Data section:
________________________
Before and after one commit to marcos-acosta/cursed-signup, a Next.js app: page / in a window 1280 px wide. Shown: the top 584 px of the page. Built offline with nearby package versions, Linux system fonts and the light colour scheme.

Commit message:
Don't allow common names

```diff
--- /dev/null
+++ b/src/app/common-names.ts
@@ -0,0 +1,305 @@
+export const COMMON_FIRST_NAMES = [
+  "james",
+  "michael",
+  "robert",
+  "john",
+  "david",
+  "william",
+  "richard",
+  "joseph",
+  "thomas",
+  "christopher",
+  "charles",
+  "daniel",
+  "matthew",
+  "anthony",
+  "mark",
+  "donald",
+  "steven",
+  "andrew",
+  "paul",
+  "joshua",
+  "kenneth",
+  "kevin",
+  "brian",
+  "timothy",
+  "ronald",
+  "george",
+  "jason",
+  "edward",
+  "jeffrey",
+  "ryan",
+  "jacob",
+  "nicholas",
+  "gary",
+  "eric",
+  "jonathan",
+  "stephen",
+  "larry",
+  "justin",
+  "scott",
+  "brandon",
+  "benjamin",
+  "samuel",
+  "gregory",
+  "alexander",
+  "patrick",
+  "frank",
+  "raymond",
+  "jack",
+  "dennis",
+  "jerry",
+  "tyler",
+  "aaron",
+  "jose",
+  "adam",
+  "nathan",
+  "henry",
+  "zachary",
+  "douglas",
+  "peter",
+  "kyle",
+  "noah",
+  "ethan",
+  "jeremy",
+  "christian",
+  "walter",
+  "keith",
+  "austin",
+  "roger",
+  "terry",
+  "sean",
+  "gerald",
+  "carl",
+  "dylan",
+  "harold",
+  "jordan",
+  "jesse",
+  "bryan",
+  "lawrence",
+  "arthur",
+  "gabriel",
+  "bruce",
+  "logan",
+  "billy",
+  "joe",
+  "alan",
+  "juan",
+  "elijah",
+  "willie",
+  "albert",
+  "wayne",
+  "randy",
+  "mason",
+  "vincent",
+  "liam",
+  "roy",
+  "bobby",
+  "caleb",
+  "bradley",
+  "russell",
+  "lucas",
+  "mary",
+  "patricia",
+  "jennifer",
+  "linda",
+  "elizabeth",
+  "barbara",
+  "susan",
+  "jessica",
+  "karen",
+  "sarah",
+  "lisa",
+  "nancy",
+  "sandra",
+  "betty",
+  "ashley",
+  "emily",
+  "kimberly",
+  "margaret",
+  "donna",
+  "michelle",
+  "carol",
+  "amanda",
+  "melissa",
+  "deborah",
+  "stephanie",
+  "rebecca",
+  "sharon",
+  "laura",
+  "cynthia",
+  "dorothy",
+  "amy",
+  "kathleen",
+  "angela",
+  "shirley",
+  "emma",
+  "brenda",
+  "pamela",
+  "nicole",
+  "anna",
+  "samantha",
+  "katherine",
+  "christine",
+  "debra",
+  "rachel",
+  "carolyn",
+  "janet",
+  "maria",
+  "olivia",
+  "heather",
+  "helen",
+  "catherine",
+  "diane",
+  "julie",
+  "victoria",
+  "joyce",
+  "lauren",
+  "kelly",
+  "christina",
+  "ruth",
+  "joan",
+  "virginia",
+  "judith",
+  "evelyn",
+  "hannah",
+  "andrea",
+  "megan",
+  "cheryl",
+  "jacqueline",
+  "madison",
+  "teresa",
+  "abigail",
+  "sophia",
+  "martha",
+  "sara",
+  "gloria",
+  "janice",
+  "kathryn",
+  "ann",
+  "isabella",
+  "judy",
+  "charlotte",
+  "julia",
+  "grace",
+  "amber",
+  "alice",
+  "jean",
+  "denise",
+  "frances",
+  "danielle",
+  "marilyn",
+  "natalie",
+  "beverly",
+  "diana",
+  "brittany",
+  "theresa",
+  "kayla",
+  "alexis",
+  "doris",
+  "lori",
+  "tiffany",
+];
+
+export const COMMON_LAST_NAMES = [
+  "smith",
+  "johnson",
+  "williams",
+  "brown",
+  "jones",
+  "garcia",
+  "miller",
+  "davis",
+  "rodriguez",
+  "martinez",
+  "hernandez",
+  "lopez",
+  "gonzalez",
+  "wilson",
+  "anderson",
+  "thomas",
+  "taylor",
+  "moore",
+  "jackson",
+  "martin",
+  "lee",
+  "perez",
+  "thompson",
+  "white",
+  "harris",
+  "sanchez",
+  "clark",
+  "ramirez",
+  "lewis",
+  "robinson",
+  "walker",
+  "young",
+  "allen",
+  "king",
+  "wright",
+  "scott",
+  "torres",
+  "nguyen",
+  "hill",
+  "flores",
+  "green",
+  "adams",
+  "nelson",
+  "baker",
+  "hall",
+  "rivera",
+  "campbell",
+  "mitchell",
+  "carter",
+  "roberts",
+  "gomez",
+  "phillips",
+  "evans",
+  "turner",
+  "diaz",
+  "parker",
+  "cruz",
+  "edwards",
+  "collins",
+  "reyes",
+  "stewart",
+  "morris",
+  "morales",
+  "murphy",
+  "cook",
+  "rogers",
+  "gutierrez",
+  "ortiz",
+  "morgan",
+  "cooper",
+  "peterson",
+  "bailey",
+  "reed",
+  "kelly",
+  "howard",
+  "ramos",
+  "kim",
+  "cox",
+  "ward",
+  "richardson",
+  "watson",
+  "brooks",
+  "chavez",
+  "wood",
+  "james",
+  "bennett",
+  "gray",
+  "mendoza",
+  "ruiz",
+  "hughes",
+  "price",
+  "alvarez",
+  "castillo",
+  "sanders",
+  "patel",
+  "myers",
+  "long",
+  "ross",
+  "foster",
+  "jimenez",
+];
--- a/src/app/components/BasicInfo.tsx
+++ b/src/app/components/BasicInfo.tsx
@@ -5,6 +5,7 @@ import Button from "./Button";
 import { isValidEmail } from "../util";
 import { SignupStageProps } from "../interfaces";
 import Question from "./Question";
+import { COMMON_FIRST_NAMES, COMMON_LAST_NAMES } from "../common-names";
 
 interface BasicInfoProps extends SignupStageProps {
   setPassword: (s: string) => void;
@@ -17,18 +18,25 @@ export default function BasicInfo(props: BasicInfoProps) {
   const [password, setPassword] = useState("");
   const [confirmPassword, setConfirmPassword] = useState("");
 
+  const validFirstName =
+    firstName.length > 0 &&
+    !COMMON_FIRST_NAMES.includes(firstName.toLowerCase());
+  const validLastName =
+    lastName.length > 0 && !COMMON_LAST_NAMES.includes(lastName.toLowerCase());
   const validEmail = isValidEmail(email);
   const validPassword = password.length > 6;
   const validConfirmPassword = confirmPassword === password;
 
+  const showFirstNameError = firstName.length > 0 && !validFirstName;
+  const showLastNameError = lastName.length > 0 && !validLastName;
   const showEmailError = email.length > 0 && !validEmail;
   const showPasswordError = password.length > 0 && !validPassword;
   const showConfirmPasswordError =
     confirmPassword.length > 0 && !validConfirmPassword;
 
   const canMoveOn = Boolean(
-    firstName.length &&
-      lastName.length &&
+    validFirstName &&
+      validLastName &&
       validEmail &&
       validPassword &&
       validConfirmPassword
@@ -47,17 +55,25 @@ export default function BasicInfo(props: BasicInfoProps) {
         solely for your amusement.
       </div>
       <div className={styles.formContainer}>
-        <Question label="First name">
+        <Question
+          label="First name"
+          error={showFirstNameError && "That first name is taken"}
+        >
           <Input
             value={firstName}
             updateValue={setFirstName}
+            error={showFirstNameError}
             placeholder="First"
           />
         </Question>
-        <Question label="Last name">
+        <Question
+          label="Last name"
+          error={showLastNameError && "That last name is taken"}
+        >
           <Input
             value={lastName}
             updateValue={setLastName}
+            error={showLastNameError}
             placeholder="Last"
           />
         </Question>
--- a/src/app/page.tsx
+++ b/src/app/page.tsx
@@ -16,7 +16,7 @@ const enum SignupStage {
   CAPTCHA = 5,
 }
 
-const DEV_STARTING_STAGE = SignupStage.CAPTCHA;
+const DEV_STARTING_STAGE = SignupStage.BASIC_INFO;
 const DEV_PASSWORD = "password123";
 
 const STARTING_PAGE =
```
________________________
Requirement:
In the records above, find each line that holds the word "toLowerCase"; copy all such lines.

Output for this task:
+    !COMMON_FIRST_NAMES.includes(firstName.toLowerCase());
+    lastName.length > 0 && !COMMON_LAST_NAMES.includes(lastName.toLowerCase());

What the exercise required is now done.